Alumnus helps Chicago's homeless people through his nonprofit
Neal Karski (BBA '12) found his life purpose through a combination of influences, including his mother’s encouragement to help others without judgement, values gathered from his Loyola experience, and his successful fight with thyroid cancer.
He also filmed the documentary "Street Life: Faces Uncovered," which helped him understand homeless.
Together, these influences formed what motivates him today: a desire to help others and build relationships.
Today, Karski is the executive director and founder of Street Samaritans, a nonprofit dedicated to providing homeless people with living essentials and human connection, as well as educating the public. He is also a successful independent management consultant and partner of Theydo, a digital design start-up.
Street Samaritans addresses homelessness in several ways, beginning with organizing volunteers to collect and distribute care packages of essential items, including food, clothing, and toiletries. The organization also partners with nonprofits and businesses to extend its reach and more effectively address homelessness in Chicago.
Pursuing his purpose
Karski began by distributing food and offering fellowship during his lunchbreak to people experiencing homeless. In 2017, he created a pilot for a care package drive and street outreach. With the help of Melanie Fernando, a fellow Loyola graduate, the organization was born.
Rapid growth and impact
Within two years, Street Samaritans has grown into an organization with a budget of $100,000, helped more than 3,000 people, distributed about 50,000 items, and engaged more than 1,000 volunteers.
The organization also has partnered with more than 10 community organizations and companies, including Nike Chicago and Apple Chicago. Street Samaritans has accomplished all of this without any paid staff.
Advice for Quinlan students
Karski continues to be involved at Quinlan, including serving as a mentor through the Q Mentorship program and frequently speaking on career panels.

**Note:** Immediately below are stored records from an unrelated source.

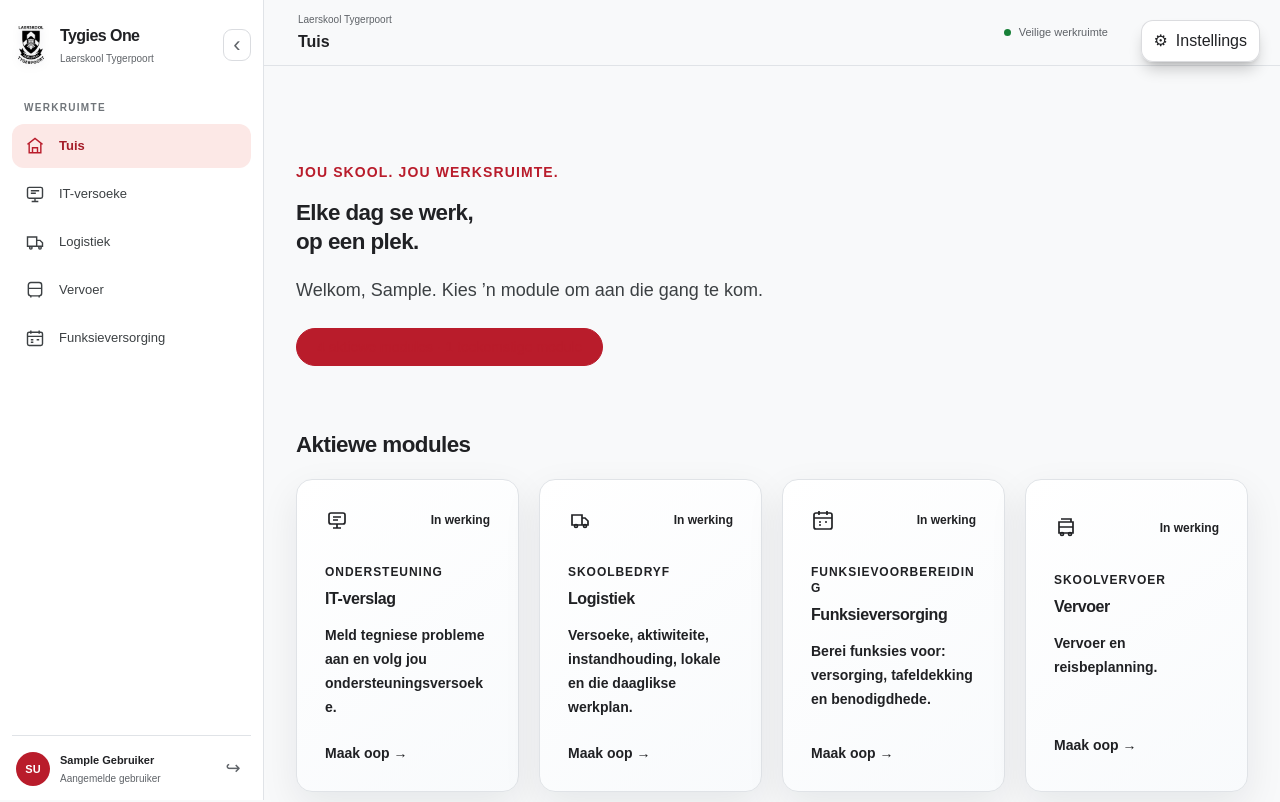
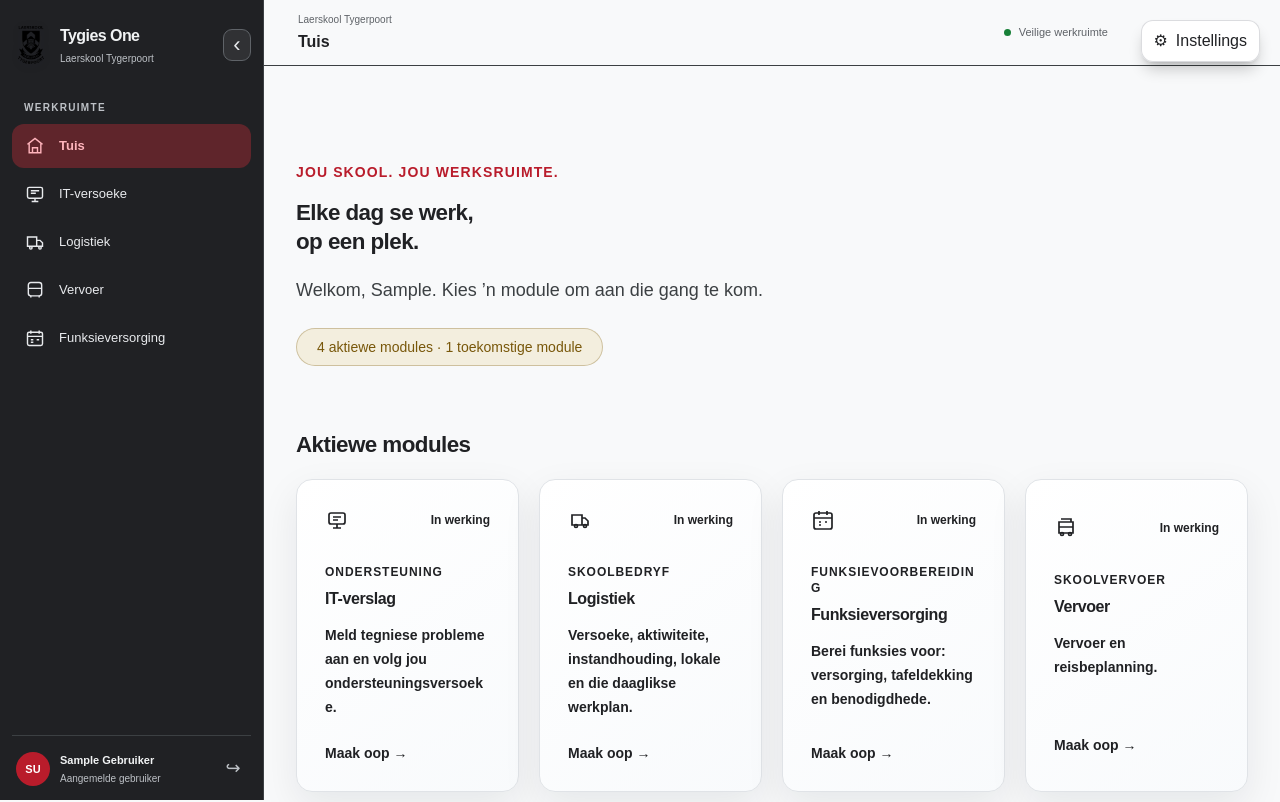
Before and after one commit to wbreytenbach-ops/nkrn-platform, a Next.js app in the folder web/: page / in a window 1280 px wide. Shown: the top 802 px of the page. Built offline with nearby package versions, Linux system fonts and the light colour scheme; sample sign-in values are in the browser's storage.

Commit message:
fix: retain dark sidebar and improve light homepage summary contrast

```diff
--- a/web/src/app/components/workspace-shell.css
+++ b/web/src/app/components/workspace-shell.css
@@ -226,3 +226,61 @@ html.tygies-workspace-active[data-theme="light"] .workspace-content .nkrn-contro
 html.tygies-workspace-active[data-theme="light"] .workspace-content .nkrn-control .text-zinc-700 {
   color: #5f6368 !important;
 }
+
+/* Tygies One: keep the workspace navigation dark in both theme modes.
+   The content area follows the selected theme; the sidebar remains charcoal. */
+.workspace-shell {
+  --ws-side-bg: #202124;
+  --ws-line: #3c4043;
+}
+.workspace-sidebar {
+  color: #e8eaed;
+  background: #202124;
+  border-right-color: #3c4043;
+}
+.workspace-sidebar .workspace-brand-copy strong,
+.workspace-sidebar .workspace-user-copy strong {
+  color: #f1f3f4;
+}
+.workspace-sidebar .workspace-brand-copy small,
+.workspace-sidebar .workspace-user-copy small,
+.workspace-sidebar .workspace-nav-label {
+  color: #bdc1c6;
+}
+.workspace-sidebar .workspace-collapse {
+  border-color: #5f6368;
+  color: #e8eaed;
+  background: #303134;
+}
+.workspace-sidebar .workspace-nav-link {
+  color: #e8eaed;
+}
+.workspace-sidebar .workspace-nav-link:hover {
+  color: #ffffff;
+  background: #3c4043;
+}
+.workspace-sidebar .workspace-nav-link.is-active {
+  color: #ffb4bc;
+  background: #5f252b;
+}
+.workspace-sidebar .workspace-nav-link.is-active svg {
+  color: #ffb4bc;
+}
+.workspace-sidebar .workspace-sidebar-footer {
+  border-top-color: #3c4043;
+}
+.workspace-sidebar .workspace-logout {
+  color: #bdc1c6;
+}
+.workspace-sidebar .workspace-logout:hover {
+  color: #ffb4bc;
+  background: #3c4043;
+}
+
+/* The gold summary label needs a darker foreground on the light homepage. */
+html.tygies-workspace-active[data-theme="light"] .workspace-content .q4-module-summary {
+  color: #78570a !important;
+  -webkit-text-fill-color: #78570a !important;
+  background-color: rgba(215, 163, 31, .12) !important;
+  border-color: rgba(120, 87, 10, .3) !important;
+}
```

“Students should take advantage of the mentorship program, as it’s a great way to get real life experience and make a great connection,” he says. “It’s tough to get out of school and start something right away. Go into something that you are interested in and build that knowledge and experience. Learn, absorb, and duplicate genius!”